Maria Ponce, a representative of CHIRAPAQ from Peru, clarifies that food security and food sovereignty are not the same thing. People are full, she said, but with potatoes, yucca, and other carbohydrates. Whereas her community used to be able to call the forest their market, they now do not have access to protein and other nutrients absent from carbohydrates. They may be food secure—that is, they have enough food—but it is not the right food.

“Transnational corporations have negative social, economic, and cultural impacts,” Brito said, including the destruction of food sovereignty. Why is this happening? “The State supports a neoliberal policy to which we are not well adapted.” The neoliberal, capitalist project is a theme throughout the presentations of the many Indigenous women present in the food sovereignty working group. It is not, as many defenders of genetically modified organisms (GMOs) and pesticides would have us believe, that Indigenous peoples do not know how to, or cannot, feed themselves. Clelia Rivero, a Quechua woman from Peru, faults free trade agreements with leading to the best domestically produced foods being exported to other countries, leaving lower quality foods for Peruvians themselves. The loss of biodiversity, changing migration patterns, atypical rainfall, and other results of climate change, along with the false lure that pesticides and “improved” seeds pose, are causing traditional foods to be supplanted by imported, less nourishing foods. And as Indigenous peoples stop producing their own food in traditional ways, the spaces in which they usually passed off their ancient knowledge to their children are lost, causing a vicious cycle that results in the loss of traditions developed over thousands of years to care for the Earth and produce from it nutritious foods.

Recommendations for solutions to address these problems are plentiful, although, as many women recognize, it is a long process. Ilaria Cruz, a Guarani woman from Paraguay, proposed establishing agroecological schools to prepare Indigenous youth for the task of maintaining food sovereignty. She said that in her community, Indigenous organizations are saving seeds and have engaged in seed exchanges whereby they share successful seeds and maintain them by continuing to plant them. Alice, a Maasai woman from Kenya, describes how the women in her community have sought assistance from the government in address an inability to access water for growing food. They began planting greens and vegetables at the household level, and when climate change altered rain patterns, they again consulted with the government and now have a greenhouse, in which they can grow food in less time with less water. Despite the challenges, women’s self-determination is allowing them to face the issues and develop solutions. They need to learn to use irrigation systems and how to access markets but, she says, “I am sure we are able to produce a lot.” Cecilia Brito and her community are implementing a project to teach families to produce food at the household level and to bring in a small income. Her organization offers workshops to gather traditional knowledge about native foods and to teach people to produce their own food again based on the wisdom of their ancestors, creating “cooperation between the past and the present.”

Indigenous women are especially important to the fight for food sovereignty. Cecilia Brito explained, “The special role of the Indigenous woman is to maintain the ways of our ancestors. [We fulfill] the important role of preserving our cultures.

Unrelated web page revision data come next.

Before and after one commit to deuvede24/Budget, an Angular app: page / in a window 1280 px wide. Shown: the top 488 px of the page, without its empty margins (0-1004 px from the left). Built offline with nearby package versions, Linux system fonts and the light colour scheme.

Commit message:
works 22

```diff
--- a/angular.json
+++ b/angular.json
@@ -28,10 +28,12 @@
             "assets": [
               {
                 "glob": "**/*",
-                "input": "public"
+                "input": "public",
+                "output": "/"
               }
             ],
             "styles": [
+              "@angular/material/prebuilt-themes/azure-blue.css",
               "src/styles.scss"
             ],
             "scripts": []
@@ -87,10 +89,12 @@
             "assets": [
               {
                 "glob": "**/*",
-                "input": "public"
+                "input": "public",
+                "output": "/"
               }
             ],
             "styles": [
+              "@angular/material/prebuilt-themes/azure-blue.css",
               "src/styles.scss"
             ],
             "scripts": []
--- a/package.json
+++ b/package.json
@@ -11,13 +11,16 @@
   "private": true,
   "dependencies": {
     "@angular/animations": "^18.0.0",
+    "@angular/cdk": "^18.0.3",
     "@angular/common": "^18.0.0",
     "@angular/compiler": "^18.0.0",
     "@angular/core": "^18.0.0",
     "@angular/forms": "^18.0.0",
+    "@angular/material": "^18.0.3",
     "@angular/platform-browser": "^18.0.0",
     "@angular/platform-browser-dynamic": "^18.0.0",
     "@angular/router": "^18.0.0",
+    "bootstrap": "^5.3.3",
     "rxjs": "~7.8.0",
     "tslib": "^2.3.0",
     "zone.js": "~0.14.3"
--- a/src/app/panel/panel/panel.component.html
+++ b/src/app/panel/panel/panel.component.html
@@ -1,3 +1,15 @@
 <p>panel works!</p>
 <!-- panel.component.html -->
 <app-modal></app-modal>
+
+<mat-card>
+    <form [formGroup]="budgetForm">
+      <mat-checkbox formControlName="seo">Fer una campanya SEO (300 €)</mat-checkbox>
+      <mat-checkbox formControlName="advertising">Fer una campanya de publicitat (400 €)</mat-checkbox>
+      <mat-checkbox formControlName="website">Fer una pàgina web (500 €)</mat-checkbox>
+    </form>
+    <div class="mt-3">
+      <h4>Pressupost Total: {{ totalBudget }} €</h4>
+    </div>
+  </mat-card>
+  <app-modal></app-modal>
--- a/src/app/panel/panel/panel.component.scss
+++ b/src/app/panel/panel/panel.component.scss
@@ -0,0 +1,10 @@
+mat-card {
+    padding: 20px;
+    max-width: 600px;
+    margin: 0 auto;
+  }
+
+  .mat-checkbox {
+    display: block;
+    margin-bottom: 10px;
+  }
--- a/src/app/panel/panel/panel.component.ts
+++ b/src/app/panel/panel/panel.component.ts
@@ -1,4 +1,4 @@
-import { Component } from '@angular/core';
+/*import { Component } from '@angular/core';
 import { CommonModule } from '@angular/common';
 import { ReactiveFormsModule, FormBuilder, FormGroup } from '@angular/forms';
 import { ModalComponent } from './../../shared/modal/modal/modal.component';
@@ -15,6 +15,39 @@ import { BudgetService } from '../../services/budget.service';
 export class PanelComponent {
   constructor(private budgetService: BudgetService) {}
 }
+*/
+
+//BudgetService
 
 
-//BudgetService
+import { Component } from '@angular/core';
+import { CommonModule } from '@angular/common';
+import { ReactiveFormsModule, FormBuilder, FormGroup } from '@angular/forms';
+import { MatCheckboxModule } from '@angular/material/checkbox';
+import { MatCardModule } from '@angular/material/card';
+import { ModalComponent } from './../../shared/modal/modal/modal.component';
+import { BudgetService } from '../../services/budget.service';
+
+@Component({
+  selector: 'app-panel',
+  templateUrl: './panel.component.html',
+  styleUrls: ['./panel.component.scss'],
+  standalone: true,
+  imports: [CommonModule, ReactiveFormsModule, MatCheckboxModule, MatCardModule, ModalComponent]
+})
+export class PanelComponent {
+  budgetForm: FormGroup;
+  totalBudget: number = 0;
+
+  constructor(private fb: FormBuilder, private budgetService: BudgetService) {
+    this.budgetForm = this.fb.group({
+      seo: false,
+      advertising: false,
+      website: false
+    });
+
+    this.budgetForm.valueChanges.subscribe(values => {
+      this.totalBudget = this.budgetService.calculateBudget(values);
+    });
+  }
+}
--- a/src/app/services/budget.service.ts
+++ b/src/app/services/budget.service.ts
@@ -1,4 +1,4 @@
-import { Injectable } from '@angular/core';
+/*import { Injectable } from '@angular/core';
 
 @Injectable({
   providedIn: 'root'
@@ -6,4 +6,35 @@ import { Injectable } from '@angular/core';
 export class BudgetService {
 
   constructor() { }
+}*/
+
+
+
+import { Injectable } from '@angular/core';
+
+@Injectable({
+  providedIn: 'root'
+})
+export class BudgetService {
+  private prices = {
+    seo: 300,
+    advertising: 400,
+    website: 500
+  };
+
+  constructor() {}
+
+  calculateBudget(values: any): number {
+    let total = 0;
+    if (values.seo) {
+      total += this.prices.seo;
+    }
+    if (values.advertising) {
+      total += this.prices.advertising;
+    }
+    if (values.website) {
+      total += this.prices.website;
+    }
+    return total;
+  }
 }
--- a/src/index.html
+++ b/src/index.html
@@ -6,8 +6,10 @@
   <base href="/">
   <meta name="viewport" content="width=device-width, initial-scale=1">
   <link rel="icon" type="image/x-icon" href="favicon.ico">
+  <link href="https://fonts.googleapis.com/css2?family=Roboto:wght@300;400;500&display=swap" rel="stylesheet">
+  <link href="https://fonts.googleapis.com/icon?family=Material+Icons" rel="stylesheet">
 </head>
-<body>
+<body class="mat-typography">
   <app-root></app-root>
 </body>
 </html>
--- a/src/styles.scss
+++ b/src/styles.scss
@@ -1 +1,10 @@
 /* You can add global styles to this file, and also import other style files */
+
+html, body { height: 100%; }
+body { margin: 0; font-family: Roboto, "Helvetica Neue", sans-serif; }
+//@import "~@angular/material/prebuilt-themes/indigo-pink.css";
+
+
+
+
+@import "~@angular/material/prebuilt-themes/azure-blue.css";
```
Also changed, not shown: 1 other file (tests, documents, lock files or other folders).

We produce and reproduce. For the most part, women are in our homes each day with our children, with our family, while the men go out. The woman is the one who most works the earth. As women we hold an important role as protagonists in moving forward.” All of the Indigenous women who spoke emphasized working toward food sovereignty and encouraging their families and communities to do so largely falls to them. Brito’s organization in particular is working to change this paradigm by encouraging couples and their children to produce food for their families together. As Brito puts it, and as the rest of the women agreed, they do this work “to preserve, to continue holding onto that which is ours.”